** Task prompt **
Write out each record again exactly as it stands.
#### Extracted material ####
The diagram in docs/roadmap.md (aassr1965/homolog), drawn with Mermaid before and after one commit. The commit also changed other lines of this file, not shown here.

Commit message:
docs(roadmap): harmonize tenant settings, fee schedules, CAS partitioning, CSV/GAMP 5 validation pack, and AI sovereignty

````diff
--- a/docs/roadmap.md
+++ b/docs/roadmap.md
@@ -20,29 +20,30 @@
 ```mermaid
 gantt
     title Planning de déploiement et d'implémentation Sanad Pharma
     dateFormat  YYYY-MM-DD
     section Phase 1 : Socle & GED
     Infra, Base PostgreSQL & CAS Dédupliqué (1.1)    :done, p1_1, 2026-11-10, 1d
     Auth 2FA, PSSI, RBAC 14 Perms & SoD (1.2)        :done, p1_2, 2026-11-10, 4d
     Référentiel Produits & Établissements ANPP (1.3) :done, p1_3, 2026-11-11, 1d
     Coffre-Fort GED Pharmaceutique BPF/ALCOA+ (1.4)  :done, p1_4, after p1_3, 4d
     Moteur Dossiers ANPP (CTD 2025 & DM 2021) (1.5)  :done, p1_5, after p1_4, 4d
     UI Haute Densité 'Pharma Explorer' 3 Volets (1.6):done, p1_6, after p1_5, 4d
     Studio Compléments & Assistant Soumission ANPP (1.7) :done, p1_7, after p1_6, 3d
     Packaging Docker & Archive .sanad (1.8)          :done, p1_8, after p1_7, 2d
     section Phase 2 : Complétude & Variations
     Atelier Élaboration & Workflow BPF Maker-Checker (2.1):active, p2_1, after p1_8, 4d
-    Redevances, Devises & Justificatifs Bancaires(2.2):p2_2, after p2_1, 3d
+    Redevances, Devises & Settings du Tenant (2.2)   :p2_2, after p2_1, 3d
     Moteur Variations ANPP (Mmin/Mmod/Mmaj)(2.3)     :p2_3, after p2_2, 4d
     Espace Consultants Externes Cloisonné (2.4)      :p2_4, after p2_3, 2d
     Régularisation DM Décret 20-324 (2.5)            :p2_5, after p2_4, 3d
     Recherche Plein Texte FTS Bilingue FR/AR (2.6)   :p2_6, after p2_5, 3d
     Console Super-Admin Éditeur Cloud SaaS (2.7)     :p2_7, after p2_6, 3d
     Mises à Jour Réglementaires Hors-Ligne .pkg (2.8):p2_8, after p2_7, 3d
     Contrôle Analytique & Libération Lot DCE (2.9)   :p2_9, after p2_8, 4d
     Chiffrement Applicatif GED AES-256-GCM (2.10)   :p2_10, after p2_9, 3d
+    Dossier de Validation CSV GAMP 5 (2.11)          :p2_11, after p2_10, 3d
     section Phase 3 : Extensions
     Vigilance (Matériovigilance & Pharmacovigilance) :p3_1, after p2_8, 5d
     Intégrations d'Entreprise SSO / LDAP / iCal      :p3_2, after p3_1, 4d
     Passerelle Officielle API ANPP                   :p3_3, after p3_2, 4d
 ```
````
####
** Answer to this exercise **
The diagram in docs/roadmap.md (aassr1965/homolog), drawn with Mermaid before and after one commit. The commit also changed other lines of this file, not shown here.

Commit message:
docs(roadmap): harmonize tenant settings, fee schedules, CAS partitioning, CSV/GAMP 5 validation pack, and AI sovereignty

````diff
--- a/docs/roadmap.md
+++ b/docs/roadmap.md
@@ -20,29 +20,30 @@
 ```mermaid
 gantt
     title Planning de déploiement et d'implémentation Sanad Pharma
     dateFormat  YYYY-MM-DD
     section Phase 1 : Socle & GED
     Infra, Base PostgreSQL & CAS Dédupliqué (1.1)    :done, p1_1, 2026-11-10, 1d
     Auth 2FA, PSSI, RBAC 14 Perms & SoD (1.2)        :done, p1_2, 2026-11-10, 4d
     Référentiel Produits & Établissements ANPP (1.3) :done, p1_3, 2026-11-11, 1d
     Coffre-Fort GED Pharmaceutique BPF/ALCOA+ (1.4)  :done, p1_4, after p1_3, 4d
     Moteur Dossiers ANPP (CTD 2025 & DM 2021) (1.5)  :done, p1_5, after p1_4, 4d
     UI Haute Densité 'Pharma Explorer' 3 Volets (1.6):done, p1_6, after p1_5, 4d
     Studio Compléments & Assistant Soumission ANPP (1.7) :done, p1_7, after p1_6, 3d
     Packaging Docker & Archive .sanad (1.8)          :done, p1_8, after p1_7, 2d
     section Phase 2 : Complétude & Variations
     Atelier Élaboration & Workflow BPF Maker-Checker (2.1):active, p2_1, after p1_8, 4d
-    Redevances, Devises & Justificatifs Bancaires(2.2):p2_2, after p2_1, 3d
+    Redevances, Devises & Settings du Tenant (2.2)   :p2_2, after p2_1, 3d
     Moteur Variations ANPP (Mmin/Mmod/Mmaj)(2.3)     :p2_3, after p2_2, 4d
     Espace Consultants Externes Cloisonné (2.4)      :p2_4, after p2_3, 2d
     Régularisation DM Décret 20-324 (2.5)            :p2_5, after p2_4, 3d
     Recherche Plein Texte FTS Bilingue FR/AR (2.6)   :p2_6, after p2_5, 3d
     Console Super-Admin Éditeur Cloud SaaS (2.7)     :p2_7, after p2_6, 3d
     Mises à Jour Réglementaires Hors-Ligne .pkg (2.8):p2_8, after p2_7, 3d
     Contrôle Analytique & Libération Lot DCE (2.9)   :p2_9, after p2_8, 4d
     Chiffrement Applicatif GED AES-256-GCM (2.10)   :p2_10, after p2_9, 3d
+    Dossier de Validation CSV GAMP 5 (2.11)          :p2_11, after p2_10, 3d
     section Phase 3 : Extensions
     Vigilance (Matériovigilance & Pharmacovigilance) :p3_1, after p2_8, 5d
     Intégrations d'Entreprise SSO / LDAP / iCal      :p3_2, after p3_1, 4d
     Passerelle Officielle API ANPP                   :p3_3, after p3_2, 4d
 ```
````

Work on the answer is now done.